NFT market 'reminiscent of the tech bubble' from the early 2000s: L’Atelier BNP Paribas CEO
National Basketball Association player and recent crypto convert Stephen Curry released a collection of 2,974 non-fungible tokens featuring digital replicas of the shoes he wore when he broke the 3-point scoring record this month, allowing owners to show them off across three different metaverses.
Priced at US$333 and already sold out, the NFT drop entitles buyers to sport the shoes across a trio of Ethereum-based metaverse platforms: Eric Schiermeyer’s Gala Games, Animoca Brands’ The Sandbox and Decentraland. Net proceeds from the sale will be donated to organizations supporting access to sport, according to the dedicated website set up in collaboration with Curry’s real-world sneaker brand, Under Armour Inc.
NFTs exploded in popularity this year, aided in part by celebrity endorsements and stratospheric prices paid for the most in-demand examples, triggering a speculative rush. The virtual Genesis Curry Flows sneakers are an early attempt at one of the promises of NFTs: allowing a person to buy a digital good once and then use it across various games or virtual experiences. One feature they’ve inherited from the gaming realm is the loot box mechanic: there are five variants of the shoes with increasing scarcity and each owner doesn’t know which they’ll get in advance.

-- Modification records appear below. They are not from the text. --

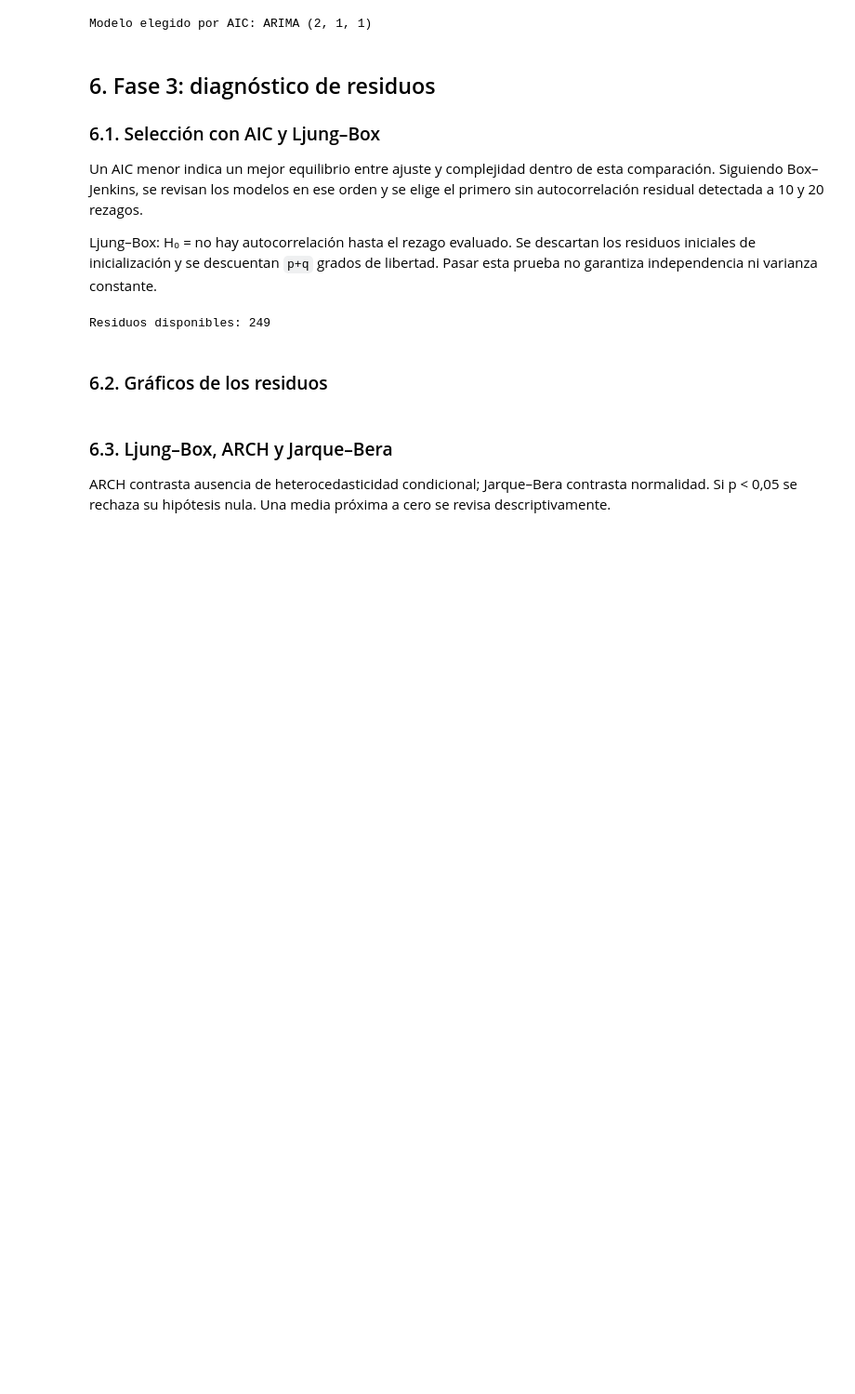
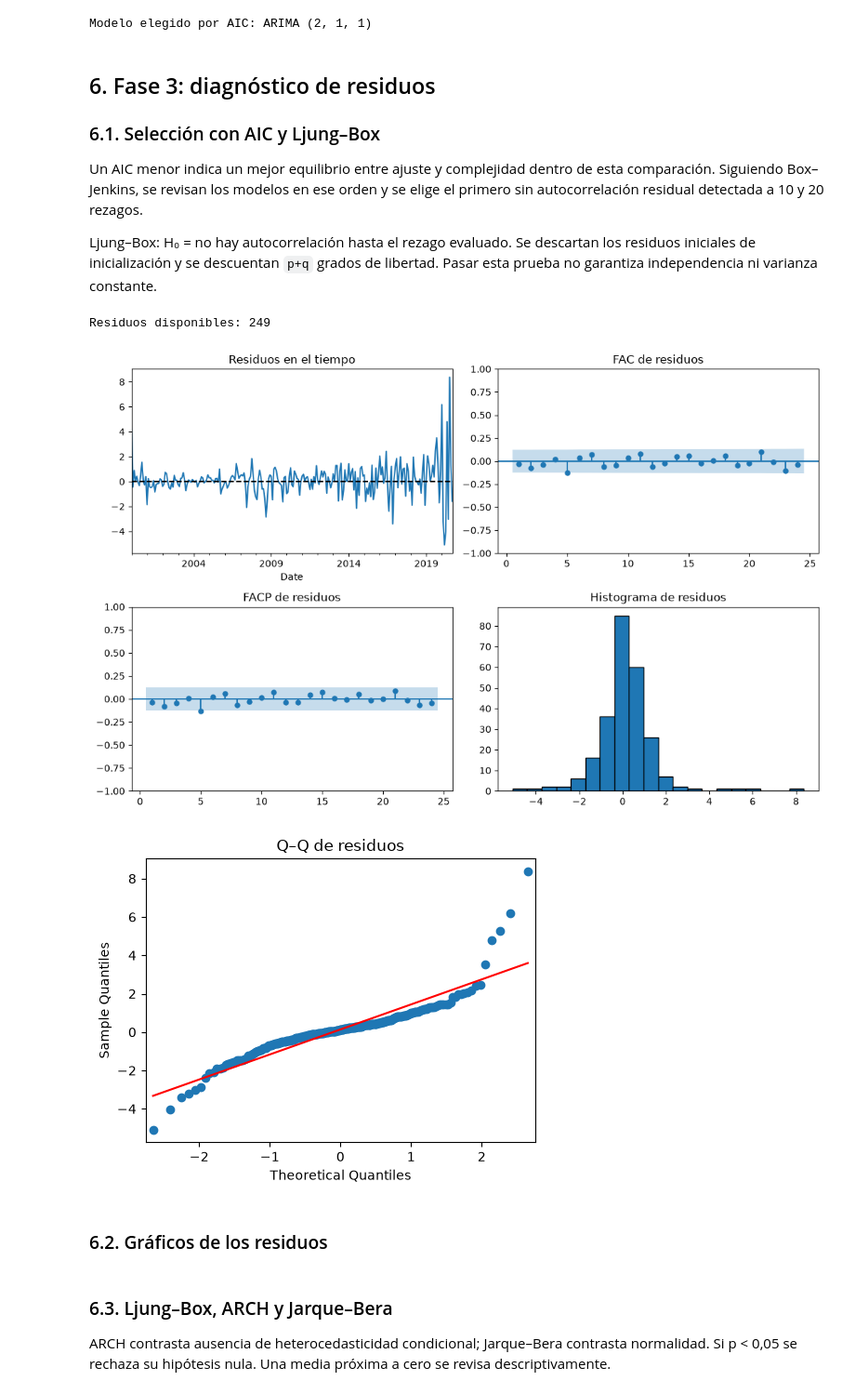
Before and after one commit to 23-Andres-QC/MineriaAvanzada, a Jupyter notebook: practica01.ipynb, the cells around one changed output. Shown at 93% size. Cells and saved outputs as stored; diff of their text form; code cells hidden in the pictures; blank space fills up the shorter version.

Commit message:
Agregar graficos de errores del modelo

```diff
--- a/practica01.ipynb
+++ b/practica01.ipynb
@@ -261,8 +261,25 @@ Ljung–Box: H₀ = no hay autocorrelación hasta el rezago evaluado. Se descart
 # %%
 residuales = modelo.resid.dropna()
 print('Residuos disponibles:', len(residuales))
+
+# Gráficos de los errores del modelo
+fig, axes = plt.subplots(2, 2, figsize=(11, 7))
+residuales.plot(ax=axes[0, 0], title='Residuos en el tiempo')
+axes[0, 0].axhline(0, color='black', linestyle='--')
+plot_acf(residuales, lags=24, zero=False, ax=axes[0, 1], title='FAC de residuos')
+plot_pacf(residuales, lags=24, zero=False, method='ywm', ax=axes[1, 0], title='FACP de residuos')
+axes[1, 1].hist(residuales, bins=20, edgecolor='black')
+axes[1, 1].set_title('Histograma de residuos')
+plt.tight_layout(); plt.show()
+
+fig, ax = plt.subplots(figsize=(5, 4))
+qqplot(residuales, line='s', ax=ax)
+ax.set_title('Q–Q de residuos')
+plt.tight_layout(); plt.show()
 # %% [output]
 Residuos disponibles: 249
+[figure, added]
+[figure, added]
 # %% [markdown]
 ### 6.2. Gráficos de los residuos
 # %% [markdown]
```
Also changed, not shown: parts of 3 cells of this notebook.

The website points interested parties to the OpenSea secondary market, where much of the NFT speculative frenzy has taken place. Fans of Curry and his nearly 3,000 NBA 3-pointers may thus have to contend with others trading on the scarcity of the sneakers, but for all the enthusiasm around this developing sphere, a recent Chainalysis study found that only a small group of insiders is reaping most of the gains on NFTs.